● Records shown
· · ·

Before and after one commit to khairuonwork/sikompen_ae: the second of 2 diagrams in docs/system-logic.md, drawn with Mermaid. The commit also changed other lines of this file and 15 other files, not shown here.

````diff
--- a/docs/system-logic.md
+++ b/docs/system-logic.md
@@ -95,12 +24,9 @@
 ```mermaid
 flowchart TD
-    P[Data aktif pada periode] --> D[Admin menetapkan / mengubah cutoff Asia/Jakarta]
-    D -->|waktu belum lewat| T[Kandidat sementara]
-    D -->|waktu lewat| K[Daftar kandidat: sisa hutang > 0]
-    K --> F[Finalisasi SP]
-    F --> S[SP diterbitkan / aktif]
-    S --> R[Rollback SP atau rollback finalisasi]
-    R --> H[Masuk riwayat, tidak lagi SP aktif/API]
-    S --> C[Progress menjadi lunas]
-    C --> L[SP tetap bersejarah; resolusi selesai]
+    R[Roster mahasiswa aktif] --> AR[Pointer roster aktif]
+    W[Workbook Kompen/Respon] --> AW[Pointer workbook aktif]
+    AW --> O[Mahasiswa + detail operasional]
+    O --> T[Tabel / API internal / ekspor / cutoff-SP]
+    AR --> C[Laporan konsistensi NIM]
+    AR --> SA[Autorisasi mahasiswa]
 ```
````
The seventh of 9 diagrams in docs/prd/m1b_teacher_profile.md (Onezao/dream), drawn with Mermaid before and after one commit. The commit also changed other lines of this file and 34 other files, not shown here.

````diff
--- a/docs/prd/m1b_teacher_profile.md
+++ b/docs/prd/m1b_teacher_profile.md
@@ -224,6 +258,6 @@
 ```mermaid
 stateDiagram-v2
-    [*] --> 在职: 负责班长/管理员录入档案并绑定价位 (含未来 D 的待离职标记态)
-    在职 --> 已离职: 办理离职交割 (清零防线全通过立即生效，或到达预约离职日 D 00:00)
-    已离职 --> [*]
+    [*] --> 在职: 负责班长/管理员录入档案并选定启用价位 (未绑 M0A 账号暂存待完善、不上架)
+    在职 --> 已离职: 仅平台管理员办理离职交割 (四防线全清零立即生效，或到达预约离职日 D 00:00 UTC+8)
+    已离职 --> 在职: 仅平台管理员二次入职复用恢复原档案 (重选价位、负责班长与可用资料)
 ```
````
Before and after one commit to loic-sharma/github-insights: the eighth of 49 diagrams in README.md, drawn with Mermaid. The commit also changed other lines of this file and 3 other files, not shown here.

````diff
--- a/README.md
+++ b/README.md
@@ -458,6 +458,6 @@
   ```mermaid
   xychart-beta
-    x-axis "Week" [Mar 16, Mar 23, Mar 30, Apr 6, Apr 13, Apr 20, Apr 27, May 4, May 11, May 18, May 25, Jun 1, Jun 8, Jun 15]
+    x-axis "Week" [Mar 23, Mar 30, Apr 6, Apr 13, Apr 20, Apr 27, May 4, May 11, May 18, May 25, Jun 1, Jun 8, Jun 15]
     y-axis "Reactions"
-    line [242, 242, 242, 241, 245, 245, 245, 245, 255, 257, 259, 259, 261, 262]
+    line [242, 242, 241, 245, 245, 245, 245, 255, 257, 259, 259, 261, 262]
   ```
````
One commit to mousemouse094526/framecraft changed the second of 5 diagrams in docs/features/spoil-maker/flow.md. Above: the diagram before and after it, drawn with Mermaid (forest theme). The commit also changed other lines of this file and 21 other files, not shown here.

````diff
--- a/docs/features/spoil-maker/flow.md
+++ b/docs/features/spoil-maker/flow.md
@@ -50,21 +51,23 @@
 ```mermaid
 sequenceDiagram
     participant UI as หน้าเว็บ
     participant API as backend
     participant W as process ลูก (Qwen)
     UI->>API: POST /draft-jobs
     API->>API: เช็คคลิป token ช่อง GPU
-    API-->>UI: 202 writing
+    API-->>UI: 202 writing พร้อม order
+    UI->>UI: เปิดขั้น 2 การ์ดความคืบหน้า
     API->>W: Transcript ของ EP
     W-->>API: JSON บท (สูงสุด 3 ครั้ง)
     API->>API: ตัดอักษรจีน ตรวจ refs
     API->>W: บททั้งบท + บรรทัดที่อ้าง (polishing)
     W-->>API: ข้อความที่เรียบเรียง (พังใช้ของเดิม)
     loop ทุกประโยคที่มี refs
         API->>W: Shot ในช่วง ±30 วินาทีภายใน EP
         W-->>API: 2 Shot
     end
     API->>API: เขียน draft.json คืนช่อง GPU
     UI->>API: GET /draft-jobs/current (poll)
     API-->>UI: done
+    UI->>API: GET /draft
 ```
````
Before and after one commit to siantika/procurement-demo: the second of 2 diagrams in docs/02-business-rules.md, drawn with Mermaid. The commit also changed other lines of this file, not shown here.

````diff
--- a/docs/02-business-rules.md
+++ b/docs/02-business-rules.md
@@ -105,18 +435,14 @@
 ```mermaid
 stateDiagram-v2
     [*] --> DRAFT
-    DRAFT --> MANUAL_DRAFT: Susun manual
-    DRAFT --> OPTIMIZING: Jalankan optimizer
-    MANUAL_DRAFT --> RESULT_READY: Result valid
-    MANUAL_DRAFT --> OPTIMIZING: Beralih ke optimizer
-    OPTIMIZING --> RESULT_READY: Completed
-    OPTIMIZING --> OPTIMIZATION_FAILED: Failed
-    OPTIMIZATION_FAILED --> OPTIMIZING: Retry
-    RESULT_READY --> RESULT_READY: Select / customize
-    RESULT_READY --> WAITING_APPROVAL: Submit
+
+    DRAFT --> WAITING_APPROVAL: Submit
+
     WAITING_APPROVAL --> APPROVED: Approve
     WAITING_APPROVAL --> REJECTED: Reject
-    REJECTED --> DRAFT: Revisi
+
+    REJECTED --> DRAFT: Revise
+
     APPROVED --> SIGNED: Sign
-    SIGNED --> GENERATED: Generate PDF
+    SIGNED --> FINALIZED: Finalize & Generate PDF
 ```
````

· · ·

● What the task requires
Sift through the material above and copy each line that holds "files".

● Response to the task
Before and after one commit to khairuonwork/sikompen_ae: the second of 2 diagrams in docs/system-logic.md, drawn with Mermaid. The commit also changed other lines of this file and 15 other files, not shown here.
The seventh of 9 diagrams in docs/prd/m1b_teacher_profile.md (Onezao/dream), drawn with Mermaid before and after one commit. The commit also changed other lines of this file and 34 other files, not shown here.
Before and after one commit to loic-sharma/github-insights: the eighth of 49 diagrams in README.md, drawn with Mermaid. The commit also changed other lines of this file and 3 other files, not shown here.
One commit to mousemouse094526/framecraft changed the second of 5 diagrams in docs/features/spoil-maker/flow.md. Above: the diagram before and after it, drawn with Mermaid (forest theme). The commit also changed other lines of this file and 21 other files, not shown here.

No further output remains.